  • Texas also brought home something a lot of us noticed at both Kansas and Indy: we need to tweak "the package" a bit. For whatever reason, drivers are finding it nearly impossible this year to run side-by-side - or even closely nose-to-tail. Could be "dirty air" coming off the leading car, something with the tire construction, or a combination of factors. But we need to figure out what it is and fix it for Chicago, Motegi and Homestead. Normally, I'd include the Kentucky 1.5-miler as well, but I hear that track may have, other, more serious surface issues (i.e., major bumps) that must be addressed as well
  • Finally, in the "No Rest for the Wicked Department", the week after Texas was - in theory - our first "off" weekend since Kansas. In practice, however, more than half the field went testing between Texas and Iowa. So we sent engineers to Chicagoland, Iowa, Richmond and Watkins Glen.
But hey, at least I had the weekend off!

Thursday, June 4, 2009

Racing Times: Indy 500

Unless you stayed in Indy for the week between Bump Day and the race, you probably weren't aware of the many off-track activities, held primarily for the benefit of the locals, that go on during the buildup to "The Greatest Spectacle in Racing."

They began with what we call "The New York Stunt" - flying all 33 race qualifiers to New York City for a media day in the Big Apple. But there were also the "Front Row Party," held in the Broadripple section of Indianapolis (think of a MUCH smaller version of West Hollywood, with bars, restaurants, a comedy club, etc. catering to the 20-something crowd); the "Last Row Party" for those at the other end of the grid , "Jeans & Jewels" (a fashion show of sorts), etc., etc.,

An offshoot of the New York Stunt was Sarah Fisher's appearance on "The Daily Show with John Stewart", where she more than held her own with a pretty good interview. Sarah also showed up on the "Price is Right" game show, where she presented a Honda Insight to a winning contestant. That show was actually taped back in April, but conveniently aired during race week.

In addition, the front-row drivers made an appearance on the late-night Jimmy Fallon show; and Graham Rahal appeared on "EXTRA" (during a segment entitled "Hottest IndyCar Series Drivers").

Of course, the biggest news of Sunday night and Monday morning was that "Bump Day" this year didn't really end at 6 p.m. local time Sunday evening. Instead, it was more like 10 p.m. when word got out that Bruno Junqueira had been "bumped" from the Conquest Racing car he had qualified with a bare minimum number of laps on Sunday, to be replaced by the team's full-time driver, Alex Tagliani, who also had the speed to make the show on merit, but got left out after the team twice pulled him out of the qualifying line in the final hour.

Both guys deserved to be in the show - and a case could be made that at least two (or more) others among those made the field, did not.

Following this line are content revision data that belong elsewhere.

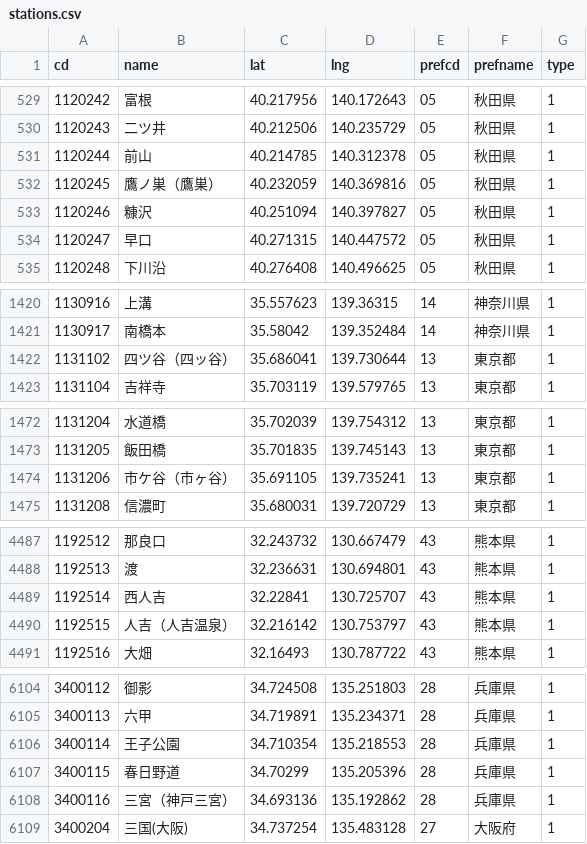
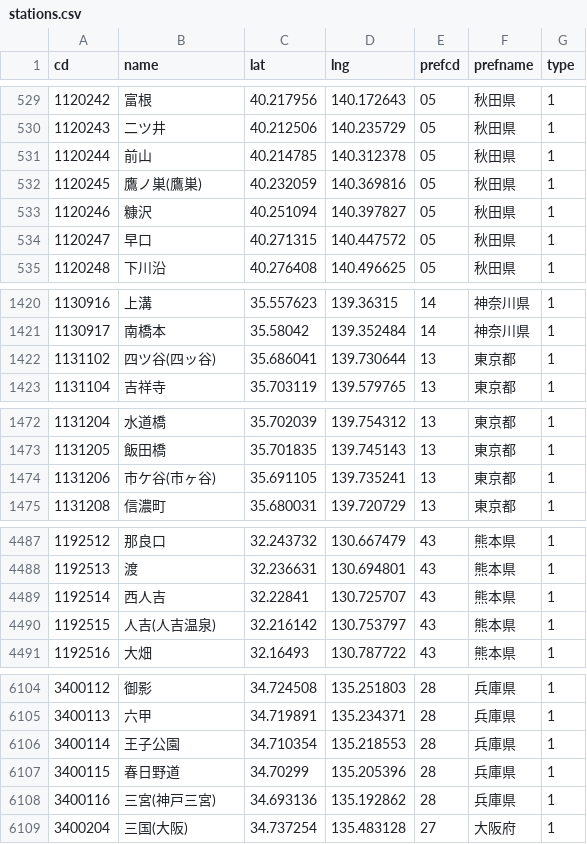
Before and after one commit to 68user/ekimemo-map2, a CSV file: static/map/data/stations.csv, drawn as a sheet; only a part is shown, gaps mark what is left out.

Commit message:
feat: 複数路線が乗り入れる特殊駅名の括弧表記を駅メモに揃える
https://github.com/Seo-4d696b75/station_database/wiki/stations#%E9%A7%85%E5%90%8D%E7%A7%B0

```diff
--- a/static/map/data/stations.csv
+++ b/static/map/data/stations.csv
@@ -531,3 +531,3 @@ cd,name,lat,lng,prefcd,prefname,type
 1120244,前山,40.214785,140.312378,05,秋田県,1
-1120245,鷹ノ巣（鷹巣）,40.232059,140.369816,05,秋田県,1
+1120245,鷹ノ巣(鷹巣),40.232059,140.369816,05,秋田県,1
 1120246,糠沢,40.251094,140.397827,05,秋田県,1
@@ -1421,3 +1421,3 @@ cd,name,lat,lng,prefcd,prefname,type
 1130917,南橋本,35.58042,139.352484,14,神奈川県,1
-1131102,四ツ谷（四ッ谷）,35.686041,139.730644,13,東京都,1
+1131102,四ツ谷(四ッ谷),35.686041,139.730644,13,東京都,1
 1131104,吉祥寺,35.703119,139.579765,13,東京都,1
@@ -1473,3 +1473,3 @@ cd,name,lat,lng,prefcd,prefname,type
 1131205,飯田橋,35.701835,139.745143,13,東京都,1
-1131206,市ケ谷（市ヶ谷）,35.691105,139.735241,13,東京都,1
+1131206,市ケ谷(市ヶ谷),35.691105,139.735241,13,東京都,1
 1131208,信濃町,35.680031,139.720729,13,東京都,1
@@ -4489,3 +4489,3 @@ cd,name,lat,lng,prefcd,prefname,type
 1192514,西人吉,32.22841,130.725707,43,熊本県,1
-1192515,人吉（人吉温泉）,32.216142,130.753797,43,熊本県,1
+1192515,人吉(人吉温泉),32.216142,130.753797,43,熊本県,1
 1192516,大畑,32.16493,130.787722,43,熊本県,1
@@ -6107,3 +6107,3 @@ cd,name,lat,lng,prefcd,prefname,type
 3400115,春日野道,34.70299,135.205396,28,兵庫県,1
-3400116,三宮（神戸三宮）,34.693136,135.192862,28,兵庫県,1
+3400116,三宮(神戸三宮),34.693136,135.192862,28,兵庫県,1
 3400204,三国(大阪),34.737254,135.483128,27,大阪府,1
```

But that's the sort of thing that makes Indy Bump Day special.

Since, at Indy, it's the car that qualifies, and not the driver, Conquest could simply opt to replace Bruno with Tagliani, the team's full-time driver. And that's how it played out.

The garage area remained relatively busy all week, as teams disassembled and then rebuilt their cars; and installed their race engines following a "mass delivery" on Tuesday morning. The Indy Lights teams also moved back into the garage area on Wednesday, setting up camp in the F-1 garages under the pit-lane grandstands.

Additionally, KV Racing confirmed that Paul Tracy would indeed be driving for the team at Toronto and Edmonton, good news for the many north-of-the-border fans of the Thrill from West Hill.

BTW, on Wednesday afternoon after the commotion that is "Community Day" at the Speedway (basically, a day of autograph-signing and picture-posing), the Team Penske boys were practicing pit stops back in the garage area. One hour for each car, starting with the #12 (crewed by Penske's Grand-Am team, probably the least familiar with IndyCar-style stops). Then the #3, and finally the #6. Stop after stop after stop, anticipating things that might go wrong - and how to react to them. All in search of Penske perfection.

Friday night, Indianapolis Star reporter Curt Cavin hosted his second annual "Carb Night Burger Bash" at a place called 96th Street Steakburgers on the northeast side of Indy. Last year's inaugural party had about 500 attendees, but this year - with 2005 Indy 500 winner and permanent FOH (Friend of Honda) Dan Wheldon as the featured speaker - more than 1,000 people turned up at the Indy equivalent to a local In-n-Out Burger stand.

Yeah, the place was packed, with a live auction, Dan's appearance and a portion of the proceeds (2,000 burgers and 500 shakes sold) benefiting local charities.

Carb Day

Moving the traditional "Carburetion Day" to Friday, coupled with the addition of the Indy Lights race, made for a true, three-day race weekend. It also made Carb Day the second-highest attendance day of the month, well surpassing Pole Day.

Friday's festivities included a concert (3 Doors Down this year), the annual pit stop contest, and the Lights race. Paul Tracy and the Geico "Cave Man" also made an appearance on stage.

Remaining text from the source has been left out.